Roots and soil of all symptomatic trees, as well as 30 percent of non-symptomatic trees, readily yielded isolates of Phytophthora species, including P. cinnamomi, and Pythium species. Symptomatic trees were usually located in areas where there was frequent standing water or where there was exposure to saline or alkali water. In addition, trees with earth fill over the root zone were likely to be symptomatic as were trees injured during construction. The first visible symptom was a generalized slight yellowing of the leaves. This persisted for as little as a few months or for as much as several years. This chlorotic stage was replaced by a transition period in which the color rapidly changed to an increased yellowing or a mottling of yellow and green colors. After several weeks the leaves rapidly turned orange and then brown, but remained attached as the tree died.
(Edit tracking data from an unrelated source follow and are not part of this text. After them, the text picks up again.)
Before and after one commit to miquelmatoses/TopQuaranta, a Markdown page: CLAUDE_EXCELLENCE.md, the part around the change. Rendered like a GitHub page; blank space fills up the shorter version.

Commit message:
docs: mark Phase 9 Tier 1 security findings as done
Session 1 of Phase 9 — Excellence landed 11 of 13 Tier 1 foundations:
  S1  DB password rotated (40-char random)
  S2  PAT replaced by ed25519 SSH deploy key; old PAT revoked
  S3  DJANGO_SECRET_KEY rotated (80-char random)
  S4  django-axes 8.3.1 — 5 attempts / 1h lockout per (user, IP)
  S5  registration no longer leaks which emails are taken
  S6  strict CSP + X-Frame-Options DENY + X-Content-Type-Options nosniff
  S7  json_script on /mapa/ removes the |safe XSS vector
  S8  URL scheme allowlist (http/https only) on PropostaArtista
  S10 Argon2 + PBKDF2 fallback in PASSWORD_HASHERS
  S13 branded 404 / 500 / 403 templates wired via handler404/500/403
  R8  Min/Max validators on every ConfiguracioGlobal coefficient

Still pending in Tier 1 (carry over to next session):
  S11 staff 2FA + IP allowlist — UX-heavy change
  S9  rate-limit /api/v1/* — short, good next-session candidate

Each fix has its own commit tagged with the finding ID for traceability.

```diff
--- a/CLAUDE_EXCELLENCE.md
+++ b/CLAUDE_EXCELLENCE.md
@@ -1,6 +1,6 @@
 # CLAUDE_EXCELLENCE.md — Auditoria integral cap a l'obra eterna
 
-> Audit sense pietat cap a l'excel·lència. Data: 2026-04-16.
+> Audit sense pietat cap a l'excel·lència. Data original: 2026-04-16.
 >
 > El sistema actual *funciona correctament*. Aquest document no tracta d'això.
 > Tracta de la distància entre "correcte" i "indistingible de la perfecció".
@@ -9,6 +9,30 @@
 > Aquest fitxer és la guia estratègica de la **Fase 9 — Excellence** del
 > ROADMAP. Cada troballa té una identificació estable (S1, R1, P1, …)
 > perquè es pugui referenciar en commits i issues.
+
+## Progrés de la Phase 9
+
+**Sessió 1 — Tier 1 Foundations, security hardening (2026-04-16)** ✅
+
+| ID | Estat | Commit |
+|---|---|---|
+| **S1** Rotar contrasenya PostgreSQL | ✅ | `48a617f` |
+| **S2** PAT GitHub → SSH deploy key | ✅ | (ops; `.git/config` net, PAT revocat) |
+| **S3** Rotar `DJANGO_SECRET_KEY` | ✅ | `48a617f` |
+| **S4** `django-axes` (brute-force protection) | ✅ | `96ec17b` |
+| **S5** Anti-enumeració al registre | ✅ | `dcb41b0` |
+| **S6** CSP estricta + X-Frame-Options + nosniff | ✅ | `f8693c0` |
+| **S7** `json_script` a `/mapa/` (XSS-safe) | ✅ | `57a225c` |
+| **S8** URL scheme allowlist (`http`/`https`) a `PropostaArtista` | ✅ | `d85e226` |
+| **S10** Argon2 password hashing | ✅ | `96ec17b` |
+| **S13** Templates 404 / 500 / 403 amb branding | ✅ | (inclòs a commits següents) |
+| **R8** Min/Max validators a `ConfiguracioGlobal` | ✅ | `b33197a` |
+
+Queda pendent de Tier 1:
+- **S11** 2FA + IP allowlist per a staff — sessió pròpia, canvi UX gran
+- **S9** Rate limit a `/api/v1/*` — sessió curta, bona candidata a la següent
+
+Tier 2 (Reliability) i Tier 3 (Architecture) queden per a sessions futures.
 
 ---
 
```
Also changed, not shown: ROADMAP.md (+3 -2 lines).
Soil injections with ethazol provided symptom remission on affected trees, with the beneficial effects lasting at least 9 months, especially where there was less than 15 cm of soil fill. Soil injections with metalaxyl gave symptom remission in a higher percentage of cases, but the effects seemed to be shorter-lived (36 months) than with ethazol. The greening of leaves and symptom remission resulted from fungicide treatment, but the application of magnesium and zinc sulfates and nitrogen turned the leaves green within a day ortwo and provided an indication of chemical uptake. Physical site modification, such as removal of soil fill extended the time that the control was effective. Changes in drainage were also generally effective and economical, as well as changing the irrigation practices of the home owner to less frequent and deeper watering.

1. Campbell WA, 1948. Plant Disease Reporter 33,134-5.
2. Shew HD, Benson DM, 1982. Phytopathology 72,1029-32.